# WHAT THE TASK REQUIRES
Every record needs to be repeated exactly; its pictures do not.

# DATA EXCERPTS
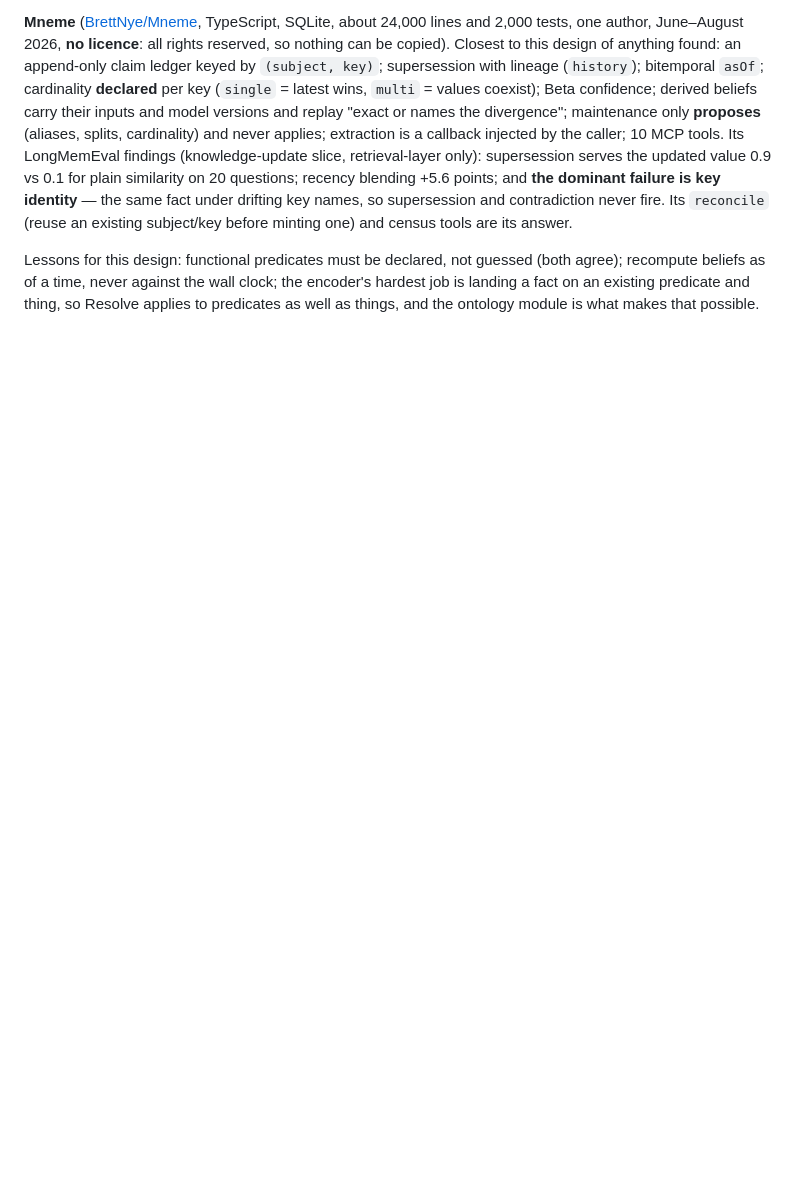
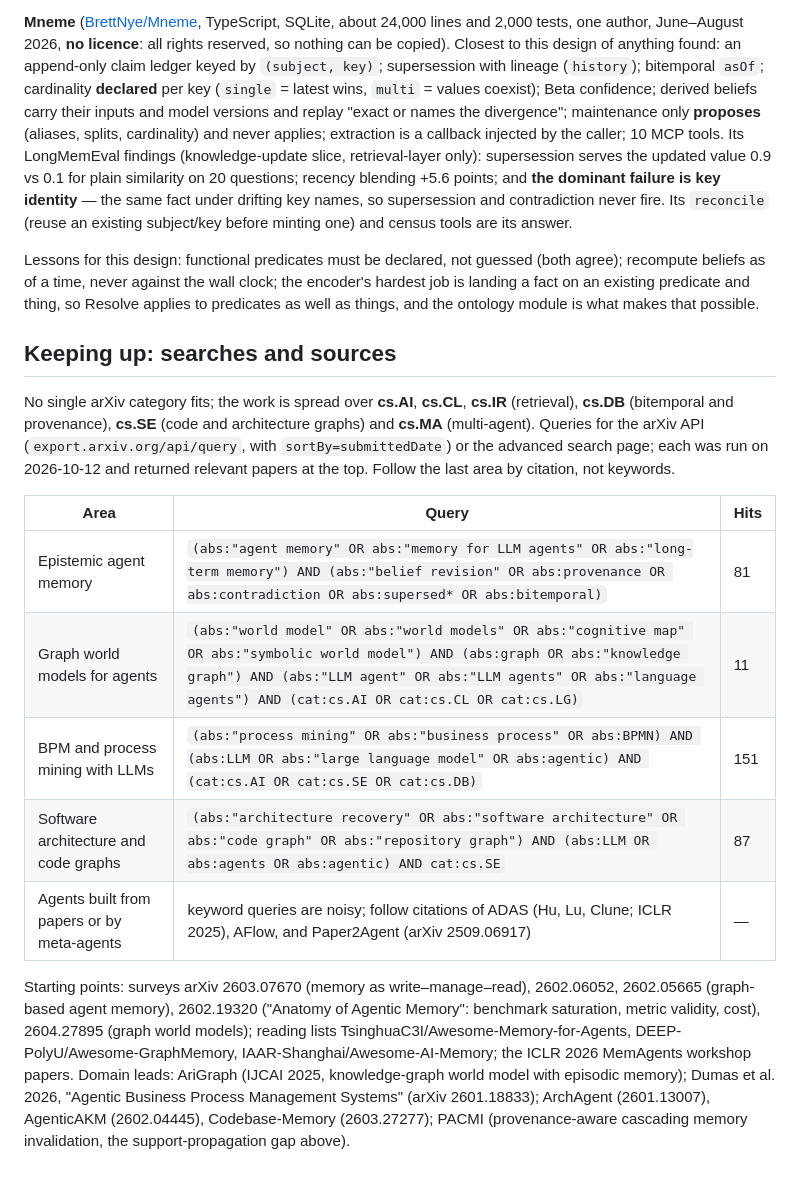
Before and after one commit to OpenReplicant/kernel, a Markdown page: docs/RELATED_WORK.md, the part around the change. GitHub-like rendering; blank space fills up the shorter version.

Commit message:
Docs: arXiv searches and reading lists for following the field
Co-Authored-By: Claude Opus 5.5 <noreply@anthropic.com>
Claude-Session: https://claude.ai/code/session_01ULsGoqqrmpbhn4nYGG3ZvK

```diff
--- a/docs/RELATED_WORK.md
+++ b/docs/RELATED_WORK.md
@@ -324,3 +324,29 @@ Lessons for this design: functional predicates must be declared, not guessed (bo
 recompute beliefs as of a time, never against the wall clock; the encoder's hardest job is
 landing a fact on an existing predicate and thing, so Resolve applies to predicates as well
 as things, and the ontology module is what makes that possible.
+
+## Keeping up: searches and sources
+
+No single arXiv category fits; the work is spread over **cs.AI**, **cs.CL**, **cs.IR**
+(retrieval), **cs.DB** (bitemporal and provenance), **cs.SE** (code and architecture graphs) and
+**cs.MA** (multi-agent). Queries for the arXiv API (`export.arxiv.org/api/query`, with
+`sortBy=submittedDate`) or the advanced search page; each was run on 2026-10-12 and returned
+relevant papers at the top. Follow the last area by citation, not keywords.
+
+| Area | Query | Hits |
+|---|---|---|
+| Epistemic agent memory | `(abs:"agent memory" OR abs:"memory for LLM agents" OR abs:"long-term memory") AND (abs:"belief revision" OR abs:provenance OR abs:contradiction OR abs:supersed* OR abs:bitemporal)` | 81 |
+| Graph world models for agents | `(abs:"world model" OR abs:"world models" OR abs:"cognitive map" OR abs:"symbolic world model") AND (abs:graph OR abs:"knowledge graph") AND (abs:"LLM agent" OR abs:"LLM agents" OR abs:"language agents") AND (cat:cs.AI OR cat:cs.CL OR cat:cs.LG)` | 11 |
+| BPM and process mining with LLMs | `(abs:"process mining" OR abs:"business process" OR abs:BPMN) AND (abs:LLM OR abs:"large language model" OR abs:agentic) AND (cat:cs.AI OR cat:cs.SE OR cat:cs.DB)` | 151 |
+| Software architecture and code graphs | `(abs:"architecture recovery" OR abs:"software architecture" OR abs:"code graph" OR abs:"repository graph") AND (abs:LLM OR abs:agents OR abs:agentic) AND cat:cs.SE` | 87 |
+| Agents built from papers or by meta-agents | keyword queries are noisy; follow citations of ADAS (Hu, Lu, Clune; ICLR 2025), AFlow, and Paper2Agent (arXiv 2509.06917) | — |
+
+Starting points: surveys arXiv 2603.07670 (memory as write–manage–read), 2602.06052, 2602.05665
+(graph-based agent memory), 2602.19320 ("Anatomy of Agentic Memory": benchmark saturation,
+metric validity, cost), 2604.27895 (graph world models); reading lists
+TsinghuaC3I/Awesome-Memory-for-Agents, DEEP-PolyU/Awesome-GraphMemory,
+IAAR-Shanghai/Awesome-AI-Memory; the ICLR 2026 MemAgents workshop papers. Domain leads:
+AriGraph (IJCAI 2025, knowledge-graph world model with episodic memory); Dumas et al. 2026,
+"Agentic Business Process Management Systems" (arXiv 2601.18833); ArchAgent (2601.13007),
+AgenticAKM (2602.04445), Codebase-Memory (2603.27277); PACMI (provenance-aware cascading
+memory invalidation, the support-propagation gap above).
```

# OUTPUT FOR THIS TASK
Before and after one commit to OpenReplicant/kernel, a Markdown page: docs/RELATED_WORK.md, the part around the change. GitHub-like rendering; blank space fills up the shorter version.

Commit message:
Docs: arXiv searches and reading lists for following the field
Co-Authored-By: Claude Opus 5.5 <noreply@anthropic.com>
Claude-Session: https://claude.ai/code/session_01ULsGoqqrmpbhn4nYGG3ZvK

```diff
--- a/docs/RELATED_WORK.md
+++ b/docs/RELATED_WORK.md
@@ -324,3 +324,29 @@ Lessons for this design: functional predicates must be declared, not guessed (bo
 recompute beliefs as of a time, never against the wall clock; the encoder's hardest job is
 landing a fact on an existing predicate and thing, so Resolve applies to predicates as well
 as things, and the ontology module is what makes that possible.
+
+## Keeping up: searches and sources
+
+No single arXiv category fits; the work is spread over **cs.AI**, **cs.CL**, **cs.IR**
+(retrieval), **cs.DB** (bitemporal and provenance), **cs.SE** (code and architecture graphs) and
+**cs.MA** (multi-agent). Queries for the arXiv API (`export.arxiv.org/api/query`, with
+`sortBy=submittedDate`) or the advanced search page; each was run on 2026-10-12 and returned
+relevant papers at the top. Follow the last area by citation, not keywords.
+
+| Area | Query | Hits |
+|---|---|---|
+| Epistemic agent memory | `(abs:"agent memory" OR abs:"memory for LLM agents" OR abs:"long-term memory") AND (abs:"belief revision" OR abs:provenance OR abs:contradiction OR abs:supersed* OR abs:bitemporal)` | 81 |
+| Graph world models for agents | `(abs:"world model" OR abs:"world models" OR abs:"cognitive map" OR abs:"symbolic world model") AND (abs:graph OR abs:"knowledge graph") AND (abs:"LLM agent" OR abs:"LLM agents" OR abs:"language agents") AND (cat:cs.AI OR cat:cs.CL OR cat:cs.LG)` | 11 |
+| BPM and process mining with LLMs | `(abs:"process mining" OR abs:"business process" OR abs:BPMN) AND (abs:LLM OR abs:"large language model" OR abs:agentic) AND (cat:cs.AI OR cat:cs.SE OR cat:cs.DB)` | 151 |
+| Software architecture and code graphs | `(abs:"architecture recovery" OR abs:"software architecture" OR abs:"code graph" OR abs:"repository graph") AND (abs:LLM OR abs:agents OR abs:agentic) AND cat:cs.SE` | 87 |
+| Agents built from papers or by meta-agents | keyword queries are noisy; follow citations of ADAS (Hu, Lu, Clune; ICLR 2025), AFlow, and Paper2Agent (arXiv 2509.06917) | — |
+
+Starting points: surveys arXiv 2603.07670 (memory as write–manage–read), 2602.06052, 2602.05665
+(graph-based agent memory), 2602.19320 ("Anatomy of Agentic Memory": benchmark saturation,
+metric validity, cost), 2604.27895 (graph world models); reading lists
+TsinghuaC3I/Awesome-Memory-for-Agents, DEEP-PolyU/Awesome-GraphMemory,
+IAAR-Shanghai/Awesome-AI-Memory; the ICLR 2026 MemAgents workshop papers. Domain leads:
+AriGraph (IJCAI 2025, knowledge-graph world model with episodic memory); Dumas et al. 2026,
+"Agentic Business Process Management Systems" (arXiv 2601.18833); ArchAgent (2601.13007),
+AgenticAKM (2602.04445), Codebase-Memory (2603.27277); PACMI (provenance-aware cascading
+memory invalidation, the support-propagation gap above).
```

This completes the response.